At the beginning of the last decade, according to the Entertainment Retailer’s Association, the annual UK video market – comprised of physical retail, physical rental and digital – was worth just over £2.4bn. By 2019, this had grown to £2.6bn.
And whilst in 2010 Brits were buying over £2bn of TV shows and movies to own and keep, by 2019 this spend had shrunk 77% to £477m. Physical rental had evaporated even more rapidly, 92%, from £278m to £23m. Digital, however, made up of SVOD and TVOD (but not including PPV and specialist sports) grew over 1,200% to £2.1bn.
These numbers tell us, I think, two things. First, that the owner-renter-streamer model seems to have almost inverted over the past ten years. £477m in physical sales is still significant but it’s clear that for video, consumers are becoming increasingly comfortable in not buying to keep; confident that, with a short wait as premium content passes through the pay windows, they’ll always find something to watch on the services they subscribe to.
Second, and rather more worryingly for broadcasters, film studios, operators and service-providers, is the relative lack of growth in the market overall. Consumers have transferred their physical rental spend almost entirely from Blockbusters to Netflix, Amazon and Sky (via NOW TV) but their budgets haven’t expanded to spend much more (only 3.5% more says the ERA) on video. Will that change now as Apple, Disney, NBCU and WarnerMedia enter the arena?

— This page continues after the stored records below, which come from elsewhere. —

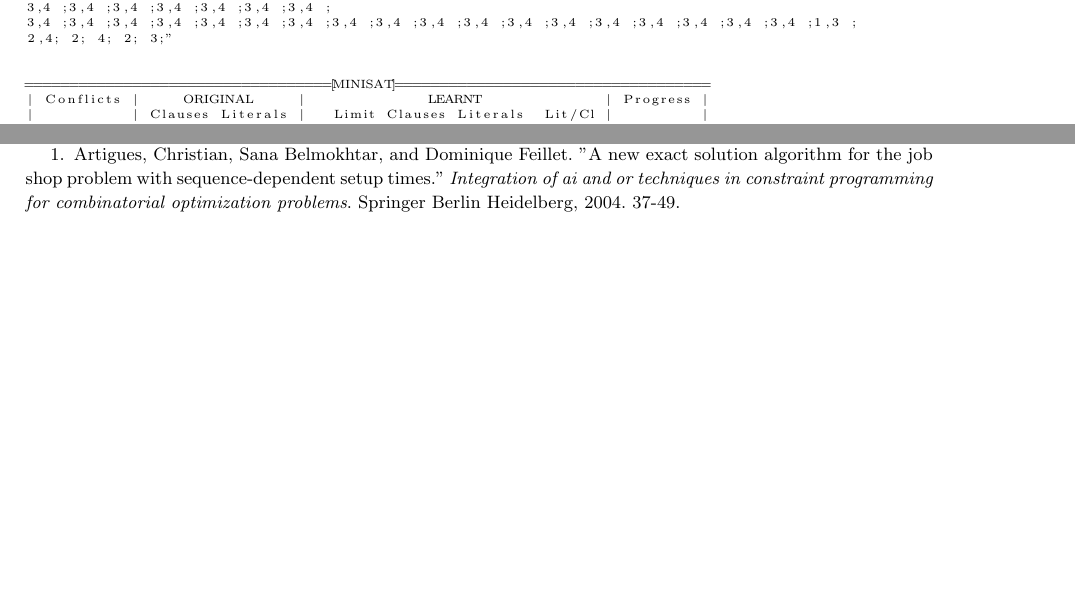
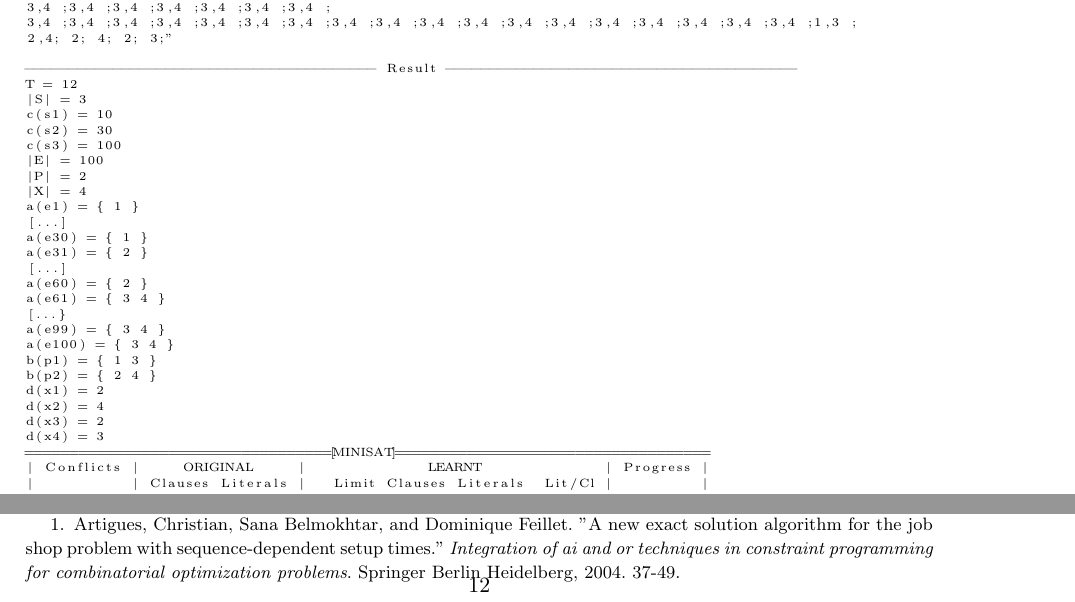
Before and after one commit to PierreGe/university-scheduling, a LaTeX document (rapport/rapport-infofond.tex): two parts of pages 9 and 12 of 13 before the commit and two parts of pages 9 and 13 of 13 after it, joined at a grey line, cut so that both start at the same text, the shorter picture padded with empty space. Compiled offline with pdfLaTeX.

Commit message:
[add] exemple q5

```diff
--- a/rapport/rapport-infofond.tex
+++ b/rapport/rapport-infofond.tex
@@ -325,7 +325,31 @@ $ ./projq5.out "12 ;3 ;10 ;30 ;100 ;100 ;2 ;4 ;1; 1; 1 ;1 ;1 ;1 ;1 ;1 ;1 ;1 ;1 ;
 3,4 ;3,4 ;3,4 ;3,4 ;3,4 ;3,4 ;3,4 ;3,4 ;3,4 ;3,4 ;3,4 ;3,4 ;3,4 ;3,4 ;3,4 ;3,4 ;3,4 ;3,4 ;1,3 ;
 2,4; 2; 4; 2; 3;"
 
-
+---------------------------------------- Result ----------------------------------------
+T = 12
+|S| = 3
+c(s1) = 10
+c(s2) = 30
+c(s3) = 100
+|E| = 100
+|P| = 2
+|X| = 4
+a(e1) = { 1 }
+[...]
+a(e30) = { 1 }
+a(e31) = { 2 }
+[...]
+a(e60) = { 2 }
+a(e61) = { 3 4 }
+[...}
+a(e99) = { 3 4 }
+a(e100) = { 3 4 }
+b(p1) = { 1 3 }
+b(p2) = { 2 4 }
+d(x1) = 2
+d(x2) = 4
+d(x3) = 2
+d(x4) = 3
 ==================================[MINISAT]===================================
 | Conflicts |     ORIGINAL     |              LEARNT              | Progress |
 |           | Clauses Literals |   Limit Clauses Literals  Lit/Cl |          |
```
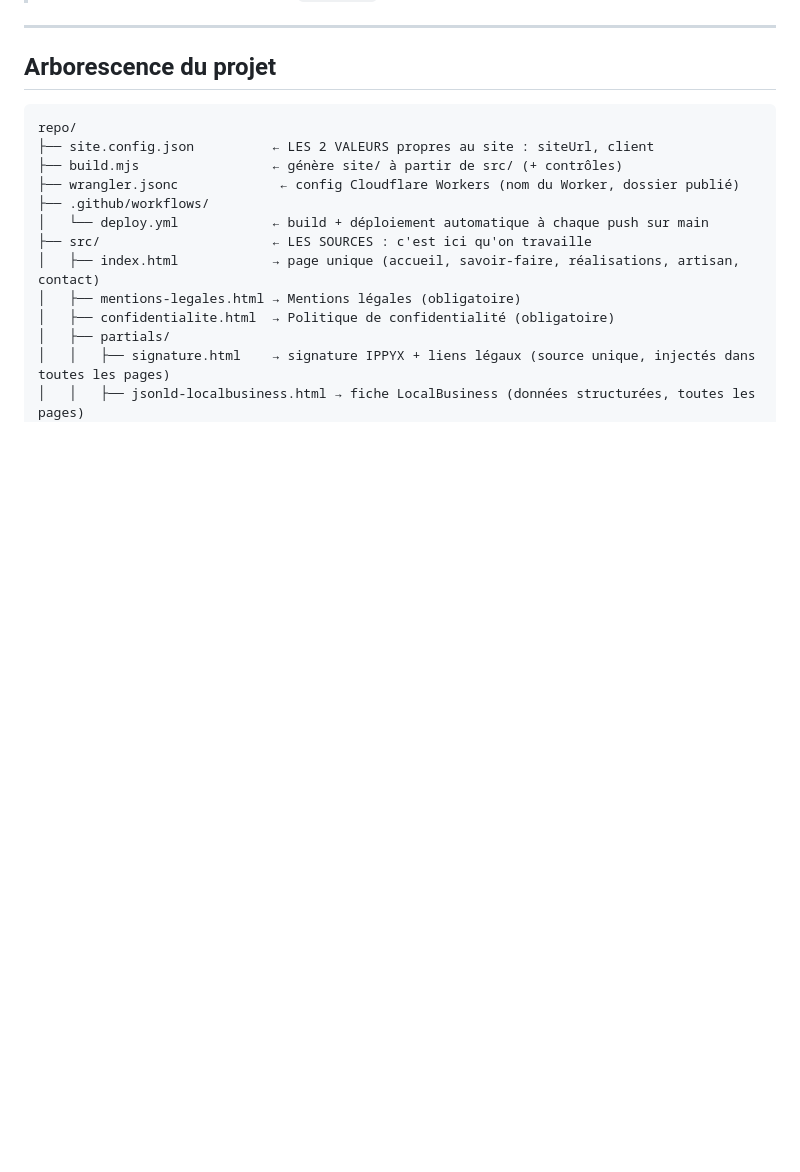
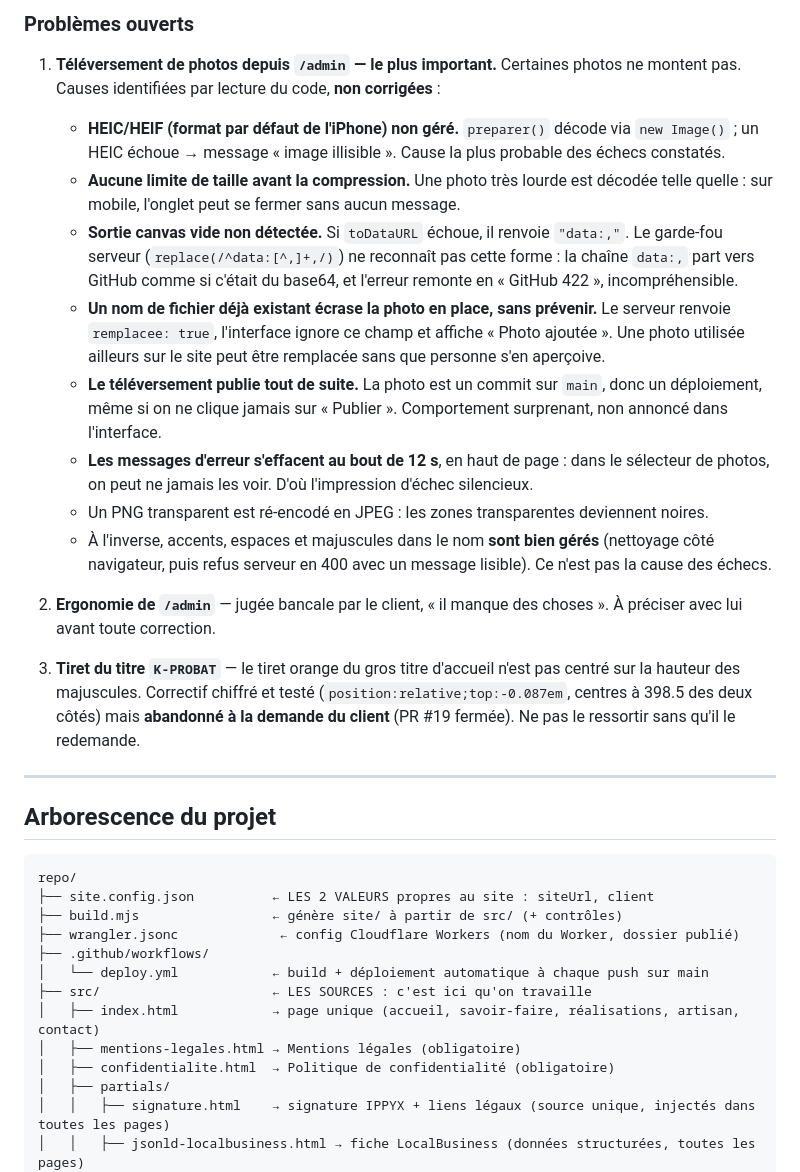
Before and after one commit to Ergun8301/K-PROBAT, a Markdown page: MAINTENANCE.md, the part around one of its changes. Drawn GitHub-style; blank space fills up the shorter version.

```diff
--- a/MAINTENANCE.md
+++ b/MAINTENANCE.md
@@ -10,3 +65,42 @@ modifie avec un éditeur de texte (VS Code recommandé, gratuit).
+### Problèmes ouverts
+
+1. **Téléversement de photos depuis `/admin` — le plus important.**
+   Certaines photos ne montent pas. Causes identifiées par lecture du code,
+   **non corrigées** :
+   - **HEIC/HEIF (format par défaut de l'iPhone) non géré.** `preparer()`
+     décode via `new Image()` ; un HEIC échoue → message « image illisible ».
+     Cause la plus probable des échecs constatés.
+   - **Aucune limite de taille avant la compression.** Une photo très lourde
+     est décodée telle quelle : sur mobile, l'onglet peut se fermer sans aucun
+     message.
+   - **Sortie canvas vide non détectée.** Si `toDataURL` échoue, il renvoie
+     `"data:,"`. Le garde-fou serveur (`replace(/^data:[^,]+,/)`) ne reconnaît
+     pas cette forme : la chaîne `data:,` part vers GitHub comme si c'était du
+     base64, et l'erreur remonte en « GitHub 422 », incompréhensible.
+   - **Un nom de fichier déjà existant écrase la photo en place, sans
+     prévenir.** Le serveur renvoie `remplacee: true`, l'interface ignore ce
+     champ et affiche « Photo ajoutée ». Une photo utilisée ailleurs sur le
+     site peut être remplacée sans que personne s'en aperçoive.
+   - **Le téléversement publie tout de suite.** La photo est un commit sur
+     `main`, donc un déploiement, même si on ne clique jamais sur « Publier ».
+     Comportement surprenant, non annoncé dans l'interface.
+   - **Les messages d'erreur s'effacent au bout de 12 s**, en haut de page :
+     dans le sélecteur de photos, on peut ne jamais les voir. D'où
+     l'impression d'échec silencieux.
+   - Un PNG transparent est ré-encodé en JPEG : les zones transparentes
+     deviennent noires.
+   - À l'inverse, accents, espaces et majuscules dans le nom **sont bien
+     gérés** (nettoyage côté navigateur, puis refus serveur en 400 avec un
+     message lisible). Ce n'est pas la cause des échecs.
+
+2. **Ergonomie de `/admin`** — jugée bancale par le client, « il manque des
+   choses ». À préciser avec lui avant toute correction.
+
+3. **Tiret du titre `K-PROBAT`** — le tiret orange du gros titre d'accueil
+   n'est pas centré sur la hauteur des majuscules. Correctif chiffré et testé
+   (`position:relative;top:-0.087em`, centres à 398.5 des deux côtés) mais
+   **abandonné à la demande du client** (PR #19 fermée). Ne pas le ressortir
+   sans qu'il le redemande.
 
 ---
 
```
Also changed, not shown: other parts of MAINTENANCE.md (+55 -0 lines).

I've been working in online video since 2005 and have held senior roles at NBC Universal, ITN and Virgin Media. I've also completed VOD projects for the BBC, Netflix, Sony Pictures and a host of broadcasters and service-providers all over the world. Catch me on our weekly debate show, OTT Question Time, or drop me a line on LinkedIn.